• [EXERCISE]
Look through the material below for "with". Copy every line that contains it.

• [EXCERPTED DATA]
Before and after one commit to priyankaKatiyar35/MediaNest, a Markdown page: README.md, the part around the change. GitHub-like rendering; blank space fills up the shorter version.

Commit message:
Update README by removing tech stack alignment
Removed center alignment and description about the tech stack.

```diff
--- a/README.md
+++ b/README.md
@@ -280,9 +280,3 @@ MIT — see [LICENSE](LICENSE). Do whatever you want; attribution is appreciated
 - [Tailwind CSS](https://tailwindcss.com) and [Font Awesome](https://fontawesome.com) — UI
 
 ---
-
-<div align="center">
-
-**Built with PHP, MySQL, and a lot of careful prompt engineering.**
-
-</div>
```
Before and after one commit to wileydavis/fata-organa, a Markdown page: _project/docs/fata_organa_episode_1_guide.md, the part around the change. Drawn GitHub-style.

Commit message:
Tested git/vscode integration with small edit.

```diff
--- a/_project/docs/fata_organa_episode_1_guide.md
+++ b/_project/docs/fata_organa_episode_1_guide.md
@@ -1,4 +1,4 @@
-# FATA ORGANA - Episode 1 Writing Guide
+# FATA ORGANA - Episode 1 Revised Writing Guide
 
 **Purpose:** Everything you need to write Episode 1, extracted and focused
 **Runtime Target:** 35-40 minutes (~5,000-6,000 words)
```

• [RESPONSE TO THE TASK]
-**Built with PHP, MySQL, and a lot of careful prompt engineering.**
Tested git/vscode integration with small edit.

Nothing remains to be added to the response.